▶ _SUPPLIED RECORDS_:

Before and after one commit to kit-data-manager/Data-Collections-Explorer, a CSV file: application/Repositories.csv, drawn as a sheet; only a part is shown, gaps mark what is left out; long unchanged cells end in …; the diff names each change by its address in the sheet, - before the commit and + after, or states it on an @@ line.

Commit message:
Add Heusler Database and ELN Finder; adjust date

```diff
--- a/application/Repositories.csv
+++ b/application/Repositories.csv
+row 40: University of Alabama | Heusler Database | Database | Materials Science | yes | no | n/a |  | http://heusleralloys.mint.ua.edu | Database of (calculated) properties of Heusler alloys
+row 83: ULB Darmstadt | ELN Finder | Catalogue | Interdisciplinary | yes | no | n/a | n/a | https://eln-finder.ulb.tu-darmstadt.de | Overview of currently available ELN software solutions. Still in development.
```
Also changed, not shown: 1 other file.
==
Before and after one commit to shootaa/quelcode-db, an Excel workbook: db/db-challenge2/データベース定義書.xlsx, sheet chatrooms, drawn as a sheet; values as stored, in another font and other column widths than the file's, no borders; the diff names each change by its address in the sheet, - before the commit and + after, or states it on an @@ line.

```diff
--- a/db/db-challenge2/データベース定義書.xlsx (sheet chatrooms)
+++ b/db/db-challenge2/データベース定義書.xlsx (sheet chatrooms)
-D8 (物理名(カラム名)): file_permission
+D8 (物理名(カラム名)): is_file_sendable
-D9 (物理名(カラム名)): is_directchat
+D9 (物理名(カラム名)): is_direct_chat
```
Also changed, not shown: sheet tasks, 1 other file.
==
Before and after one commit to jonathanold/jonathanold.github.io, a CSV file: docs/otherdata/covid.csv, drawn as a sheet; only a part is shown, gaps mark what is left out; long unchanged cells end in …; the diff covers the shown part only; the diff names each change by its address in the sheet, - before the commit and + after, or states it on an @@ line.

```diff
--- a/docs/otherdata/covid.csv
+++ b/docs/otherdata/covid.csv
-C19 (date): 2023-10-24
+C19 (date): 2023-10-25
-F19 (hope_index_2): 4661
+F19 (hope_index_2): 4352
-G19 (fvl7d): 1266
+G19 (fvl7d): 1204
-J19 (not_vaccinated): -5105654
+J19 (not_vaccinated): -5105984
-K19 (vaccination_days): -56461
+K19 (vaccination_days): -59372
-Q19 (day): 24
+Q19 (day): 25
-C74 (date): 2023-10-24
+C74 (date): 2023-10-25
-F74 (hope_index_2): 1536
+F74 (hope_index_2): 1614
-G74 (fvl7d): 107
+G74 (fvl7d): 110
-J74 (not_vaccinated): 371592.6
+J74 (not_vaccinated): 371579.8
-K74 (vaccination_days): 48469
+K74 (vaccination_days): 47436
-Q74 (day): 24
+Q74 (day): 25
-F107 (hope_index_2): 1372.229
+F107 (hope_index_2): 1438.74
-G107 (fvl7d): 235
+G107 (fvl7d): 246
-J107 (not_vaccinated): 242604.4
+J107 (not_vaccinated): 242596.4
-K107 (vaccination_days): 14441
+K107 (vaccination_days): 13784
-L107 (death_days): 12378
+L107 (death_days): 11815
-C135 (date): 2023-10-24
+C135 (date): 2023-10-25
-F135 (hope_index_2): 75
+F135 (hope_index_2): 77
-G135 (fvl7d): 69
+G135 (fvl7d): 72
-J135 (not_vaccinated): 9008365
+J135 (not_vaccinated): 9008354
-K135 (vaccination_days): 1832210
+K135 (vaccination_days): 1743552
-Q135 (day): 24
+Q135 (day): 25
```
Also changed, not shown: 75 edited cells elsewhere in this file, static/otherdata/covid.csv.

▶ _EXERCISE GOAL_: Where a line of the records contains the word "left", copy that line.

▶ _TASK SOLUTION_:
Before and after one commit to kit-data-manager/Data-Collections-Explorer, a CSV file: application/Repositories.csv, drawn as a sheet; only a part is shown, gaps mark what is left out; long unchanged cells end in …; the diff names each change by its address in the sheet, - before the commit and + after, or states it on an @@ line.
Before and after one commit to jonathanold/jonathanold.github.io, a CSV file: docs/otherdata/covid.csv, drawn as a sheet; only a part is shown, gaps mark what is left out; long unchanged cells end in …; the diff covers the shown part only; the diff names each change by its address in the sheet, - before the commit and + after, or states it on an @@ line.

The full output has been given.